Graphic design has traditionally been dismissed as “surface”, a subject more concerned with aesthetics more than anything else. Thus, a part of contemporary design education is often devoted to studying the profession’s history and theories to prove its deep connections with the world we live in. “A *New* Program for Graphic Design” by designer David Reinfurt (2019) is a “textbook” that sets out to do just that. Based on a series of three courses originally developed to teach graphic design to liberal arts students at Princeton University, Reinfurt takes us on an alternative path from graphic design as a commercial art to view it as an “interface” where various disciplines meet. He holds up the likes of printer-publisher Benjamin Franklin and designers Bruno Munari, Lazlo Moholy-Nagy and Muriel Cooper, to show how graphic design has also historically been produced at where it meets with printing, photography, art, mathematics, computing and engineering. Abandoning the authoritative air of traditional texts for education, Reinfurt invites students to explore the network of rabbit holes he has personally dug— and to arrive at their own conclusions on what graphic design has become.

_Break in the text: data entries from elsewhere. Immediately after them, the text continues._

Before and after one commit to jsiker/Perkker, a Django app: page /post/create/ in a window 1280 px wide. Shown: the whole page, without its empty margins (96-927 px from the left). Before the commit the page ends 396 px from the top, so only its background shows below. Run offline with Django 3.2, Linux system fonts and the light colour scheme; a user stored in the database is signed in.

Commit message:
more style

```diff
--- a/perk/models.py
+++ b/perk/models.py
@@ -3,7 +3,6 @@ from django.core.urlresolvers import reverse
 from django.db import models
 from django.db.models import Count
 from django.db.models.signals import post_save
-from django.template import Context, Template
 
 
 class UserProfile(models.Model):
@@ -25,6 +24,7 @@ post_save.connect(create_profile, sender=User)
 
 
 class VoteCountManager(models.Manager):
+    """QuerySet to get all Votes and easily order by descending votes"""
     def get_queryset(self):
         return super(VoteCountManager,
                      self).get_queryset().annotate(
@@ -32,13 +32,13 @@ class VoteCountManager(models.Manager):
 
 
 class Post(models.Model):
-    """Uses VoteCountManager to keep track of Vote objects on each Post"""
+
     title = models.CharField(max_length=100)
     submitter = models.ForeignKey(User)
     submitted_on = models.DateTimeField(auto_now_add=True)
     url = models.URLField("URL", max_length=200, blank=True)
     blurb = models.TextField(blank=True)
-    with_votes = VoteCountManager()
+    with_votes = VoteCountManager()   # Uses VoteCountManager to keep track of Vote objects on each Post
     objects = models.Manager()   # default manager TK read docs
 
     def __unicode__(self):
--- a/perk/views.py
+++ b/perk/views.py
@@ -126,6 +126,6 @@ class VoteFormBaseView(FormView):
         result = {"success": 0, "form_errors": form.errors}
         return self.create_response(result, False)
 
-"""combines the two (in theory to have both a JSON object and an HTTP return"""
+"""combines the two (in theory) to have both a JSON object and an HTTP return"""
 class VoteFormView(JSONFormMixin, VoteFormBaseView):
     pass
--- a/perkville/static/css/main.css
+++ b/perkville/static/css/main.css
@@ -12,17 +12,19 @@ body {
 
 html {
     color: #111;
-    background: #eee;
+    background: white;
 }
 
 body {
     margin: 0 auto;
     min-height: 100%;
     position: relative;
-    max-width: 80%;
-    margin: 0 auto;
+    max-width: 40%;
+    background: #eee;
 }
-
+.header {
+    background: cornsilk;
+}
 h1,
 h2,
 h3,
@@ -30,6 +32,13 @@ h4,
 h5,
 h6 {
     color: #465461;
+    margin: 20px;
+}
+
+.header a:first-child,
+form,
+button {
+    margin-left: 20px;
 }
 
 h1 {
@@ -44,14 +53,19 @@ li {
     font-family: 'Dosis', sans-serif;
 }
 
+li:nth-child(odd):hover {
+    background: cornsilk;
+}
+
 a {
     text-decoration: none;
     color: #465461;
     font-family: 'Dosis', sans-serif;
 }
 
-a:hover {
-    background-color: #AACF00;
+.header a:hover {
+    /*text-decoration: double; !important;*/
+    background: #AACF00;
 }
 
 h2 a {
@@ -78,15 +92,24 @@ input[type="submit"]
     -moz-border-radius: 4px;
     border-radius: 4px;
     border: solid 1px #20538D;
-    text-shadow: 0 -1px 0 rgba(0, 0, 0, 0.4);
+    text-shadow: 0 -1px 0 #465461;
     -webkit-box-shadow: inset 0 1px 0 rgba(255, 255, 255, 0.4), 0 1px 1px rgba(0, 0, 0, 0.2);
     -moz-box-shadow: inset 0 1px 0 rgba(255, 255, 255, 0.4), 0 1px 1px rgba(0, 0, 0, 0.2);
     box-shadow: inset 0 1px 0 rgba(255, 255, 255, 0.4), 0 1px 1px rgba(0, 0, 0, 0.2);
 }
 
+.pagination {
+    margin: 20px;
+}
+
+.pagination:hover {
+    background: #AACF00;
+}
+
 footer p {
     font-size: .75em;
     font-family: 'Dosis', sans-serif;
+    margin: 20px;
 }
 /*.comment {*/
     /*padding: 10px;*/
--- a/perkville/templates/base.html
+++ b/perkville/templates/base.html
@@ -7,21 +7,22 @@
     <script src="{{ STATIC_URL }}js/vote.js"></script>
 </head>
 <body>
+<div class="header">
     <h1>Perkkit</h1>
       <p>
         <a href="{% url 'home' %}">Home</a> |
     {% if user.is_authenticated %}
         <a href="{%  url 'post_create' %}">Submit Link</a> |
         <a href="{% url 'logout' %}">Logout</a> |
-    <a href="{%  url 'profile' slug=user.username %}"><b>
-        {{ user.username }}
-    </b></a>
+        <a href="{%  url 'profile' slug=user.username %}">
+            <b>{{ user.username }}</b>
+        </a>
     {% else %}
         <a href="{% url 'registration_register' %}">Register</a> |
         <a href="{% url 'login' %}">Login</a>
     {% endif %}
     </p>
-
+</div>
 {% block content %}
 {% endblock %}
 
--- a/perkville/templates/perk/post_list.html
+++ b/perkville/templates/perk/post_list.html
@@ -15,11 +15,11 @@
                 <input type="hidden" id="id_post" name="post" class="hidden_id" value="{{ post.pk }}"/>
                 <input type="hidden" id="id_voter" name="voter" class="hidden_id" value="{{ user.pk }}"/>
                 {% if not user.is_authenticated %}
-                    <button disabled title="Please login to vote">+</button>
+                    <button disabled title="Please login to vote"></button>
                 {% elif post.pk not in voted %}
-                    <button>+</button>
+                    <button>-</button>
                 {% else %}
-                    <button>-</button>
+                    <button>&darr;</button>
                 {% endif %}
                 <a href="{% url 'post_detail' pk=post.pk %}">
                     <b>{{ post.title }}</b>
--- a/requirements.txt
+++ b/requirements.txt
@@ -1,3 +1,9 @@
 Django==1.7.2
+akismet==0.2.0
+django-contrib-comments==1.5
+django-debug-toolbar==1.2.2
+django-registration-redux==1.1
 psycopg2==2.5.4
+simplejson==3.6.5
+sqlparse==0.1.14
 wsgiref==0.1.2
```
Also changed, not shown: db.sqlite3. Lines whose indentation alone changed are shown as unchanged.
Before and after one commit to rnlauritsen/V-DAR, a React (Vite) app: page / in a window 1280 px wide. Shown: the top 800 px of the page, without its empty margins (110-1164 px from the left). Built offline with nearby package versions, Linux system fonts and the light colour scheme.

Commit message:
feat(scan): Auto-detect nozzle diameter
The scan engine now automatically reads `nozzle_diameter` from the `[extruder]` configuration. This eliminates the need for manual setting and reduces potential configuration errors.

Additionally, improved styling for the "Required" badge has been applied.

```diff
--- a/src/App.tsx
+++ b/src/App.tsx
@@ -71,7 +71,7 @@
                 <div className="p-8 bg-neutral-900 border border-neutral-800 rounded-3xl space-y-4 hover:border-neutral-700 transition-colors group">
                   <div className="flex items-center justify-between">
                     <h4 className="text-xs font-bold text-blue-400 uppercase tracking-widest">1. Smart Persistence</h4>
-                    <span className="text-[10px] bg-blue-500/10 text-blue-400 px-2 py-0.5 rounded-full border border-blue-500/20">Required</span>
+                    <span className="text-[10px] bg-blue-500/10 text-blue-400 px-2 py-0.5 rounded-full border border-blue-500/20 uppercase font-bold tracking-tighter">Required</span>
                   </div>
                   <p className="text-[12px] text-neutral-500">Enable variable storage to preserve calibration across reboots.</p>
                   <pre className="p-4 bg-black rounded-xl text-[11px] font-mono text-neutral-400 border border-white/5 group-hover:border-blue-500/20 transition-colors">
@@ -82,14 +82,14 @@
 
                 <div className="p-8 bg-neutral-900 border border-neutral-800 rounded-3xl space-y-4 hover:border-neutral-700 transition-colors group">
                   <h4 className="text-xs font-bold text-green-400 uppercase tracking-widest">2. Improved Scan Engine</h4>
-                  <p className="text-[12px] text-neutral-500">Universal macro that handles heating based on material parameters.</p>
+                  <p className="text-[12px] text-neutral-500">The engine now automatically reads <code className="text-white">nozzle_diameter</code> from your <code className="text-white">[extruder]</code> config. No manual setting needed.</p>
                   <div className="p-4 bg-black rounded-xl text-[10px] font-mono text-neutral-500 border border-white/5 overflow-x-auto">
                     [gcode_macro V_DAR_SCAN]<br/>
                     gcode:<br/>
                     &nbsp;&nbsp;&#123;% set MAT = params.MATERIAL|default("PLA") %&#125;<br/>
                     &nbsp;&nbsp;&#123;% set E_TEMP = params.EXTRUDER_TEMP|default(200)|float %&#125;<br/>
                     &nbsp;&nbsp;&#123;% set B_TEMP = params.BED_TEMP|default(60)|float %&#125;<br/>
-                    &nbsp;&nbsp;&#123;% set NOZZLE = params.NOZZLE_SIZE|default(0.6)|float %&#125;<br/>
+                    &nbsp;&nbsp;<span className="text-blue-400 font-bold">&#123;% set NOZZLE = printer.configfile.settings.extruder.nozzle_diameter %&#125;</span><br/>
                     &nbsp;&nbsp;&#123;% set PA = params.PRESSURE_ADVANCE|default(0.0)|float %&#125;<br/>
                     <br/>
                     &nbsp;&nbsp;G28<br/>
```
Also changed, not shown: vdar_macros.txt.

#ADesignLibrary spotlights lesser known design books, and invites public access to my personal collection of titles that focuses on Singapore architecture and design, Asian design, everyday design, critical and speculative design as well as design theory and philosophy. I welcome enquiries and physical loans.